MIT is revamping its core curriculum in a number of key ways, most surprising (maybe) of which is the elimination of AP credit for any required course except calculus:
The committee [charged with revamping the curriculum] also enters the growing debate nationally about AP credit — and suggests a change in MIT’s policy of letting individual departments decide whether or not to let students count AP credit toward various requirements. The committee notes that MIT historically has recognized that some students benefit from advancing rapidly in their educations, in part through the use of AP credit. But the committee says that there is “a growing body of evidence” that students who earn top AP scores and place out of institute introductory courses ending up having “difficulty” when taking the next course. The exception to this is calculus, where a top score does typically indicate that a student is prepared for the next course at MIT.
The move seems targeted specifically at science courses, but it sounds like they are referring to any required course, including humanities and social science courses.
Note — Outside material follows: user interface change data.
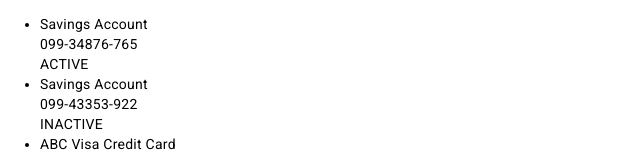
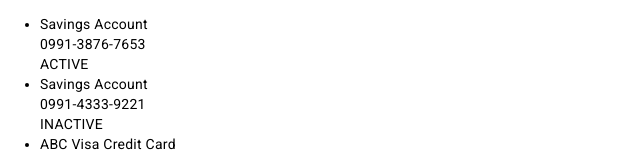
Before and after one commit to angelapriyadharshini/bank-app, an Angular app: page /accounts in a window 1280 px wide. Shown: the top 156 px of the page, without its empty margins (0-640 px from the left). Built offline with nearby package versions, Linux system fonts and the light colour scheme.

Commit message:
updated mask pipe

```diff
--- a/src/app/app.module.ts
+++ b/src/app/app.module.ts
@@ -8,11 +8,12 @@ import { httpInterceptorProviders } from './core/interceptors';
 import { HttpClientModule } from '@angular/common/http';
 import { registerLocaleData } from '@angular/common';
 import localeENSL from '@angular/common/locales/en-SL';
+import { MaskPipe } from './shared/mask.pipe';
 
 registerLocaleData(localeENSL);
 
 @NgModule({
-  declarations: [AppComponent],
+  declarations: [AppComponent, MaskPipe],
   imports: [BrowserModule, BrowserAnimationsModule, AppRoutingModule],
   providers: [
     HttpClientModule,
--- a/src/app/shared/mask.pipe.ts
+++ b/src/app/shared/mask.pipe.ts
@@ -1,12 +1,11 @@
 import { Pipe, PipeTransform } from '@angular/core';
 
 @Pipe({
-  name: 'mask'
+  name: 'mask',
 })
 export class MaskPipe implements PipeTransform {
-
-  transform(value: unknown, ...args: unknown[]): unknown {
-    return null;
+  transform(value: string) {
+    let partToBeMasked = value.slice(5, 12);
+    return value.replace(partToBeMasked, 'XXXX-XXXX');
   }
-
 }
--- a/src/app/transactions/transactions.component.html
+++ b/src/app/transactions/transactions.component.html
@@ -90,7 +90,6 @@
         <td mat-cell *matCellDef="let element">
           <span *ngIf="element.transactionInformation.debitCreditIndicator === credited && !isSavings">{{ element.transactionAmount.amount | currency : 'LKR'  :'' }}</span>
           <span *ngIf="isSavings">{{ element.transactionAmount.amount | currency : 'LKR'  :'' }}</span>
-          <!-- {{ element.transactionInformation.debitCreditIndicator === credited ? element.transactionAmount.amount:null | currency : 'LKR' : '' }} -->
         </td>
       </ng-container>
 
@@ -98,7 +97,6 @@
         <th mat-header-cell *matHeaderCellDef>Amount Out</th>
         <td  mat-cell *matCellDef="let element">
           <span *ngIf="element.transactionInformation.debitCreditIndicator === debited">{{ element.transactionAmount.amount | currency : 'LKR'  :'' }}</span>
-          <!-- {{ element.transactionAmount.amount | currency : 'LKR' :'symbol' }} -->
         </td>
       </ng-container>
 
--- a/src/assets/accounts.json
+++ b/src/assets/accounts.json
@@ -2,7 +2,7 @@
   {
     "id": 1,
     "title": "Savings Account",
-    "accountNumber": "099-34876-765",
+    "accountNumber": "0991-3876-7653",
     "accountStatus": "ACTIVE",
     "cumulativeBalance": 123456.73,
     "accountCurrency": "LKR",
@@ -11,7 +11,7 @@
   {
     "id": 2,
     "title": "Savings Account",
-    "accountNumber": "099-43353-922",
+    "accountNumber": "0991-4333-9221",
     "accountStatus": "INACTIVE",
     "cumulativeBalance": 16356.03,
     "accountCurrency": "LKR",
```
Also changed, not shown: 1 other file (tests, documents, lock files or other folders).
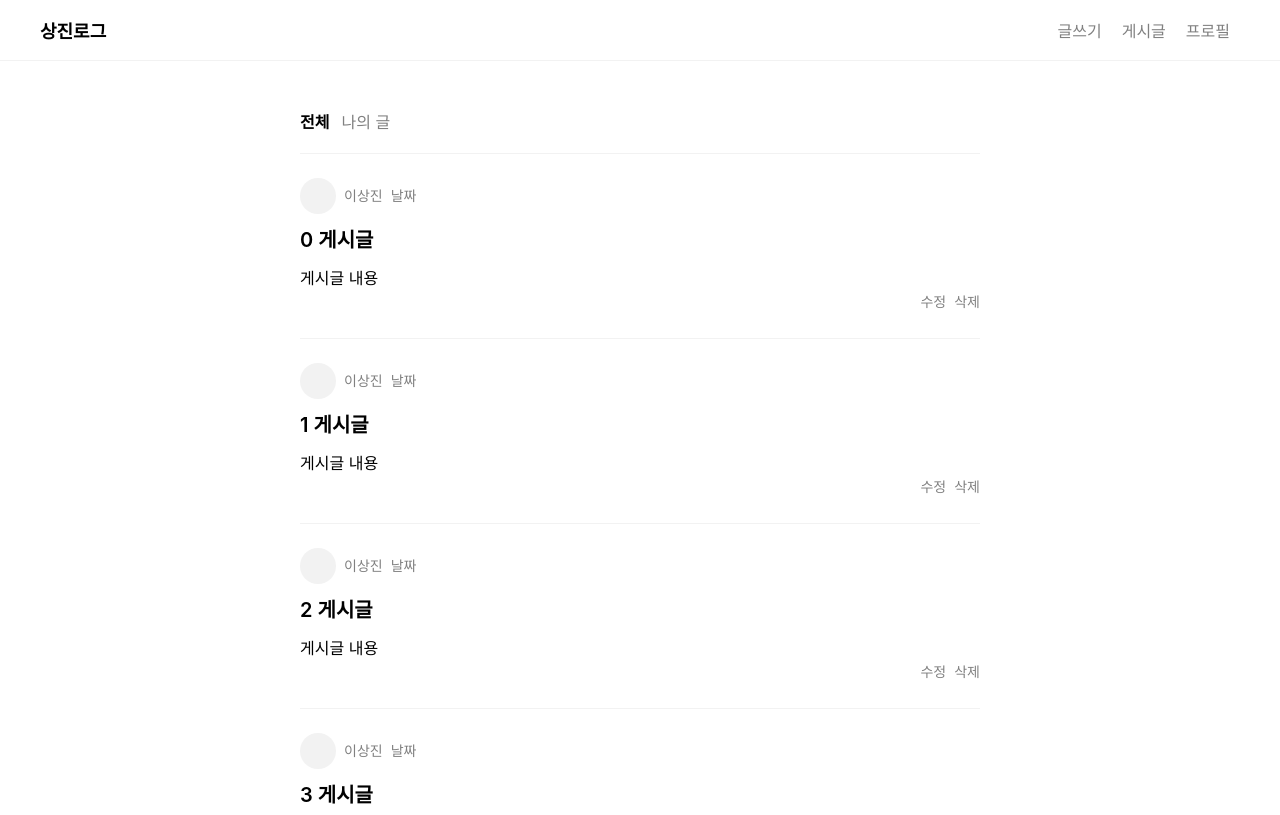
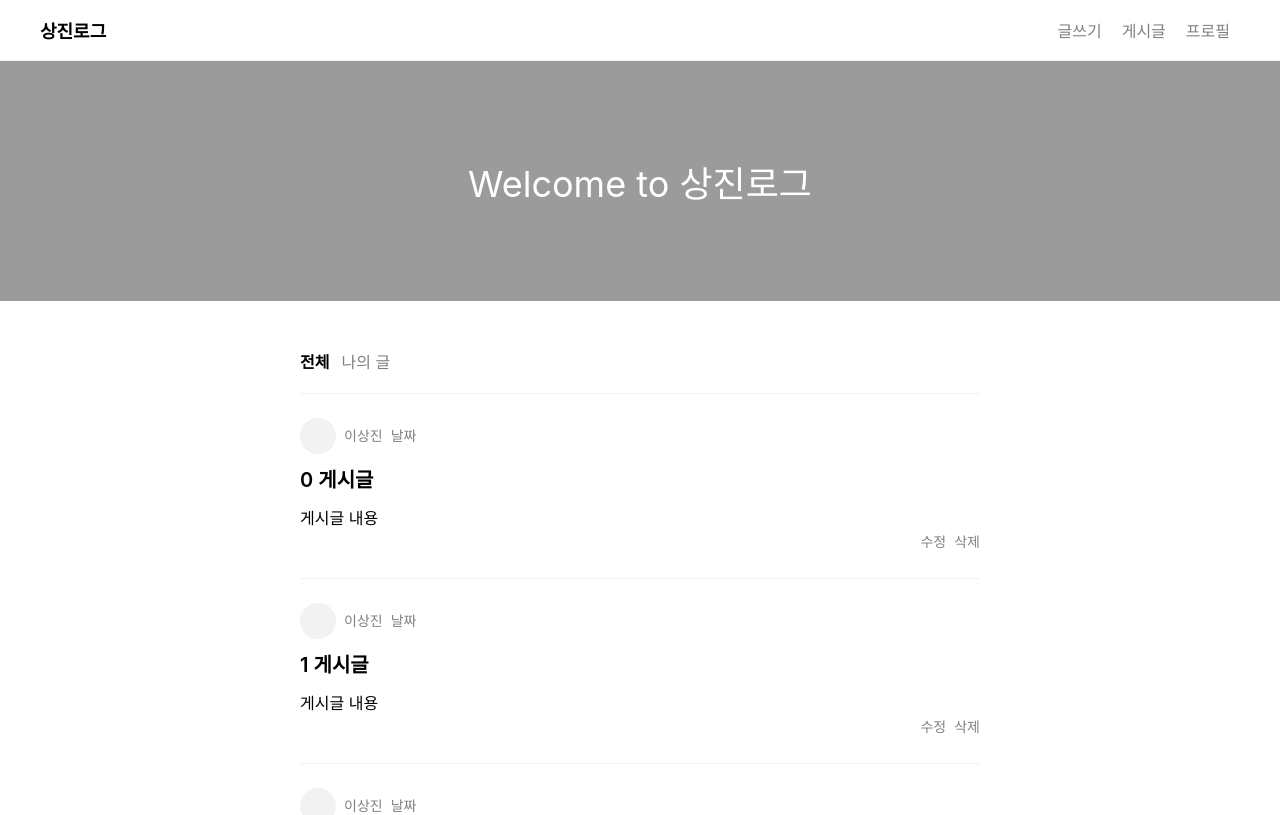
Before and after one commit to lsj0202/Blog, a React (Create React App) app: page / in a window 1280 px wide. Shown: the top 815 px of the page. Built offline with nearby package versions, Linux system fonts and the light colour scheme; no server answers; sample sign-in values are in the browser's storage.

Commit message:
feat: add main-img

```diff
--- a/src/components/PostList.tsx
+++ b/src/components/PostList.tsx
@@ -12,6 +12,7 @@ const PostList = ({ hasNavigation = true }: PostListProps) => {
 
   return (
     <>
+      <div className='homepage__main-img'>Welcome to 상진로그</div>
       {hasNavigation && (
         <div className='post__navigation'>
           <div
--- a/src/index.css
+++ b/src/index.css
@@ -329,3 +329,15 @@ footer a:hover {
   z-index: 9999;
   animation: rotation 1s linear infinite;
 }
+
+.homepage__main-img {
+  margin: 0 auto;
+  width: 100%;
+  height: 30vh;
+  background-color: rgb(155, 155, 155);
+  display: flex;
+  align-items: center;
+  justify-content: center;
+  font-size: 36px;
+  color: white;
+}
```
Either way, this seems like something of a “no confidence” vote in the AP system, and I wonder if other schools — and those who create and use the AP courses in high schools — will take note.